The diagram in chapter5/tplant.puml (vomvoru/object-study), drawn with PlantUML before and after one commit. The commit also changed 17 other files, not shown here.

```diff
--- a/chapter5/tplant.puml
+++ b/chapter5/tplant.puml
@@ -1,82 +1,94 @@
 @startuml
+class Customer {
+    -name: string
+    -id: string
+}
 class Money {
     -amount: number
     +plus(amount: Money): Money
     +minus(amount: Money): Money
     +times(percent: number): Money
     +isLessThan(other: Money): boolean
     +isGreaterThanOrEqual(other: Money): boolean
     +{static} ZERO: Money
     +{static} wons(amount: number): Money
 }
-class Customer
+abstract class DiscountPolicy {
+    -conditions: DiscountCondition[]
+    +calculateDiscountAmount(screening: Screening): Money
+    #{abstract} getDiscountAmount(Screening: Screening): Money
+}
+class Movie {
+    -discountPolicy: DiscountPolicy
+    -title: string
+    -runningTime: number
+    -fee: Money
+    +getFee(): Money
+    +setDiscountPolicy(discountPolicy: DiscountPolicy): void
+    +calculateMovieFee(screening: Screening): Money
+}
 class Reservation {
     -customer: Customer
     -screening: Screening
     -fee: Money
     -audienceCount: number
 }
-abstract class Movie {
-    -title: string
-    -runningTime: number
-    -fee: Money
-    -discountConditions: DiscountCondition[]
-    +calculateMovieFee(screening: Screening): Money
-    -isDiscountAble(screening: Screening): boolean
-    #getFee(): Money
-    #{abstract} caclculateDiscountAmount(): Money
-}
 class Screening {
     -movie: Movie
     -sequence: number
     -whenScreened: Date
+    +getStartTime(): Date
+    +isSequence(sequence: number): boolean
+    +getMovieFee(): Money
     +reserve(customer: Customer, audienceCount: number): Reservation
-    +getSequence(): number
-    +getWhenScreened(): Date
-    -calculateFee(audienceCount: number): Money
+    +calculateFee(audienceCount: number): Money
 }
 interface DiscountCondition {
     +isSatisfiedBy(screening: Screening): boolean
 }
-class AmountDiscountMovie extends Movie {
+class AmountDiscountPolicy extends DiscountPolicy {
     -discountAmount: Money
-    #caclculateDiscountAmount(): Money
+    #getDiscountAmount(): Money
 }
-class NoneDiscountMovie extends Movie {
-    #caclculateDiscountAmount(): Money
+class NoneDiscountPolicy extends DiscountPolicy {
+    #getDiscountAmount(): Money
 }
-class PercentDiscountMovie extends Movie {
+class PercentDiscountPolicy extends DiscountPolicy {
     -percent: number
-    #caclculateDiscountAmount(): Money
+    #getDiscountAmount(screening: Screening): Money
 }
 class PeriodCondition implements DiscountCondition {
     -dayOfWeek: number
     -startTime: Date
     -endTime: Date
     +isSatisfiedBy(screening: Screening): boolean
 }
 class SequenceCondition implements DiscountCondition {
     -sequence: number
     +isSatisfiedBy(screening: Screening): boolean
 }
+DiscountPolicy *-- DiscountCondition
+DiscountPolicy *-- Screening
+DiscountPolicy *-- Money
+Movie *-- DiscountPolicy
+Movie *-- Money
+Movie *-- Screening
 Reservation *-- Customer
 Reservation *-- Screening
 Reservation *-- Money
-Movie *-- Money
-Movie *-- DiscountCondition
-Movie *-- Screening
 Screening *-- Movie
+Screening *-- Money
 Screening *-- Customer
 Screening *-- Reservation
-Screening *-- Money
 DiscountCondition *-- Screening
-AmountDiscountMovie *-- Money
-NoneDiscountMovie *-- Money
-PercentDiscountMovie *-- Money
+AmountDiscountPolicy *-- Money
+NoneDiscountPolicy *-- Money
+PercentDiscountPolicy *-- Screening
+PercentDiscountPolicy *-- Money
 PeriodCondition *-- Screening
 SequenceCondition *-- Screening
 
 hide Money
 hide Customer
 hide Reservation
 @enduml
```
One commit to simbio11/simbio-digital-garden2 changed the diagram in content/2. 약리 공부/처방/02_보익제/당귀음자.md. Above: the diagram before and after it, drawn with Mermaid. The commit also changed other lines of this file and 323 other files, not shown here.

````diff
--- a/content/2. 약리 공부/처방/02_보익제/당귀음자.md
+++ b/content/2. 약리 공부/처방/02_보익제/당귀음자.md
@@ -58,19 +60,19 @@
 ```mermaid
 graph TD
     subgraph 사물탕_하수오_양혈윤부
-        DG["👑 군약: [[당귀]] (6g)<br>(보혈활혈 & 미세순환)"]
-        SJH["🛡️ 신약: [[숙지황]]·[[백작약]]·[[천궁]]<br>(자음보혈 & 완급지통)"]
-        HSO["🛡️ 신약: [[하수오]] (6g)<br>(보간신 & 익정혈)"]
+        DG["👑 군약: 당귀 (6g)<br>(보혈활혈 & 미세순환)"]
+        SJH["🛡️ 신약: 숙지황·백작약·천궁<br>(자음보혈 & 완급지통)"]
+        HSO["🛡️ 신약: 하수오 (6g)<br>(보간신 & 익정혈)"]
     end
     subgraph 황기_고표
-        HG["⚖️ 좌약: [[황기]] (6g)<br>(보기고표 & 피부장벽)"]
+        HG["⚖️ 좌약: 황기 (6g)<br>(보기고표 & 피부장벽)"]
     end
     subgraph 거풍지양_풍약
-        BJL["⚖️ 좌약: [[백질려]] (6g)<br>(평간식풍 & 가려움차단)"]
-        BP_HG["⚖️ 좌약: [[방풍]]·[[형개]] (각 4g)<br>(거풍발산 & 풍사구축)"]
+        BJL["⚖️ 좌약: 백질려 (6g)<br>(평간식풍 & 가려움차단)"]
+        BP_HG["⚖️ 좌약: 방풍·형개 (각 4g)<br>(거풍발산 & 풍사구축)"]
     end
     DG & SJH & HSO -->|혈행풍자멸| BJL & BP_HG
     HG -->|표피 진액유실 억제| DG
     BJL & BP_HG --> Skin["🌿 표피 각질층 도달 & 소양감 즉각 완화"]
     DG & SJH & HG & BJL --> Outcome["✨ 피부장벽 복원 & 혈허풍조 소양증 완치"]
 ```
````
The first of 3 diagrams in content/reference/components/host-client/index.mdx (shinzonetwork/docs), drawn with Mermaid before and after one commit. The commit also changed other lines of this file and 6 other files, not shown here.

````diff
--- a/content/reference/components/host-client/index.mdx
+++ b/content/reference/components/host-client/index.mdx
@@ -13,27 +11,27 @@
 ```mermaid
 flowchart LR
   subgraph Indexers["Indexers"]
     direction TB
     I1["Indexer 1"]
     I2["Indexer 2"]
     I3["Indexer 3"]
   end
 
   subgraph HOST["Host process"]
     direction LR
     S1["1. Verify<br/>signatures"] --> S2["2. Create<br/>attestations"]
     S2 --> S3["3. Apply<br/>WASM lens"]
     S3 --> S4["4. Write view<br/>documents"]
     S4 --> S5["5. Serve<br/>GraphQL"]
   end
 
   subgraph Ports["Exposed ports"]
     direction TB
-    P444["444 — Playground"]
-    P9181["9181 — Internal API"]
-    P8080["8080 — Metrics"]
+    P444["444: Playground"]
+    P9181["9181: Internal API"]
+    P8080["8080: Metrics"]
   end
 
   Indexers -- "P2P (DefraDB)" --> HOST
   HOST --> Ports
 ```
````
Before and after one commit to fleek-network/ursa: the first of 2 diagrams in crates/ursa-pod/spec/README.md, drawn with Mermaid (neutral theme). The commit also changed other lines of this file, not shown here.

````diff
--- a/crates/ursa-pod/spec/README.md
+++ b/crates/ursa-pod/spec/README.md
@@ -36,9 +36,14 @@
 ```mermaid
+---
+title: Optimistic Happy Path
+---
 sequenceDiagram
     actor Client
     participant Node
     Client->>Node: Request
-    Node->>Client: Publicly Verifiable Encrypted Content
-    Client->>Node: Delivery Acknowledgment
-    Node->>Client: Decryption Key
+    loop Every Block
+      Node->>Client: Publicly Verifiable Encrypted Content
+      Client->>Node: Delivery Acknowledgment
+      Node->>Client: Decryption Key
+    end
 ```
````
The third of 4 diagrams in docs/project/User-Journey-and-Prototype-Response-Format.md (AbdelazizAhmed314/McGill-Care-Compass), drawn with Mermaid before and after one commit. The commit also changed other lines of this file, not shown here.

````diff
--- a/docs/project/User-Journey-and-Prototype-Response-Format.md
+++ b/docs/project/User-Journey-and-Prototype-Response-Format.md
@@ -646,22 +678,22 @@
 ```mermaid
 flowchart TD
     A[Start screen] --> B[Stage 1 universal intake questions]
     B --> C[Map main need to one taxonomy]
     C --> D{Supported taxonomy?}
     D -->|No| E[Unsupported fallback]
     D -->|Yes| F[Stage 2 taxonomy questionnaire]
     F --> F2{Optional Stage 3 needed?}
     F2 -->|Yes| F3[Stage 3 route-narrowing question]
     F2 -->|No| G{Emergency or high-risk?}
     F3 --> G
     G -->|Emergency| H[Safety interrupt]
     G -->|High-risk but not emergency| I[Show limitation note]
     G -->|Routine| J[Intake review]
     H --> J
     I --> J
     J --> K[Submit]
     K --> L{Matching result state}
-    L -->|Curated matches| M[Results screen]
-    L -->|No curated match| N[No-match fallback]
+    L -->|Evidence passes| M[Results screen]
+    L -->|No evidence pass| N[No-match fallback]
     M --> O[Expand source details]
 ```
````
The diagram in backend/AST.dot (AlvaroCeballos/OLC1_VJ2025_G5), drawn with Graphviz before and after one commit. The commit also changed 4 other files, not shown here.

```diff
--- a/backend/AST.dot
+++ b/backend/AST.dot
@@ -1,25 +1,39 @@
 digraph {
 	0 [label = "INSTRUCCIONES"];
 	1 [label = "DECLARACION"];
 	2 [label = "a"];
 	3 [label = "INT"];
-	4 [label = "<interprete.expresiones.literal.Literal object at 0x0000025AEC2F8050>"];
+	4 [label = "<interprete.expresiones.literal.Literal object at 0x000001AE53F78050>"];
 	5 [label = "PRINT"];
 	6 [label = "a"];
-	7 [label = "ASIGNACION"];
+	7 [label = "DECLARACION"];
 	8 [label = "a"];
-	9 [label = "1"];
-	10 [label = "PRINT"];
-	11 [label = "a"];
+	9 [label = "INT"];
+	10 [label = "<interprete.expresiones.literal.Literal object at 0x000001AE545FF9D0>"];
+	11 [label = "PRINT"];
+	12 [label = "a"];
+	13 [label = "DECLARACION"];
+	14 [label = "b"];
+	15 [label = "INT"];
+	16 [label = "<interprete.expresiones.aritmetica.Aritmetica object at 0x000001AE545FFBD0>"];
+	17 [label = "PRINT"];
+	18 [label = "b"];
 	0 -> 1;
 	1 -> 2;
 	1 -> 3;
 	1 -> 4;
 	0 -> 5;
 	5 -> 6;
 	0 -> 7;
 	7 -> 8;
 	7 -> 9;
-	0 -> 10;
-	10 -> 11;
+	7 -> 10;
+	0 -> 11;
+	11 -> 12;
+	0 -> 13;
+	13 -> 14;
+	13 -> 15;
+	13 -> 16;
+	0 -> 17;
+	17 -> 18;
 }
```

WORK TO COMPLETE
Each line that mentions the string "commit" must be copied from the listing.

RESULT
The diagram in chapter5/tplant.puml (vomvoru/object-study), drawn with PlantUML before and after one commit. The commit also changed 17 other files, not shown here.
One commit to simbio11/simbio-digital-garden2 changed the diagram in content/2. 약리 공부/처방/02_보익제/당귀음자.md. Above: the diagram before and after it, drawn with Mermaid. The commit also changed other lines of this file and 323 other files, not shown here.
The first of 3 diagrams in content/reference/components/host-client/index.mdx (shinzonetwork/docs), drawn with Mermaid before and after one commit. The commit also changed other lines of this file and 6 other files, not shown here.
Before and after one commit to fleek-network/ursa: the first of 2 diagrams in crates/ursa-pod/spec/README.md, drawn with Mermaid (neutral theme). The commit also changed other lines of this file, not shown here.
The third of 4 diagrams in docs/project/User-Journey-and-Prototype-Response-Format.md (AbdelazizAhmed314/McGill-Care-Compass), drawn with Mermaid before and after one commit. The commit also changed other lines of this file, not shown here.
The diagram in backend/AST.dot (AlvaroCeballos/OLC1_VJ2025_G5), drawn with Graphviz before and after one commit. The commit also changed 4 other files, not shown here.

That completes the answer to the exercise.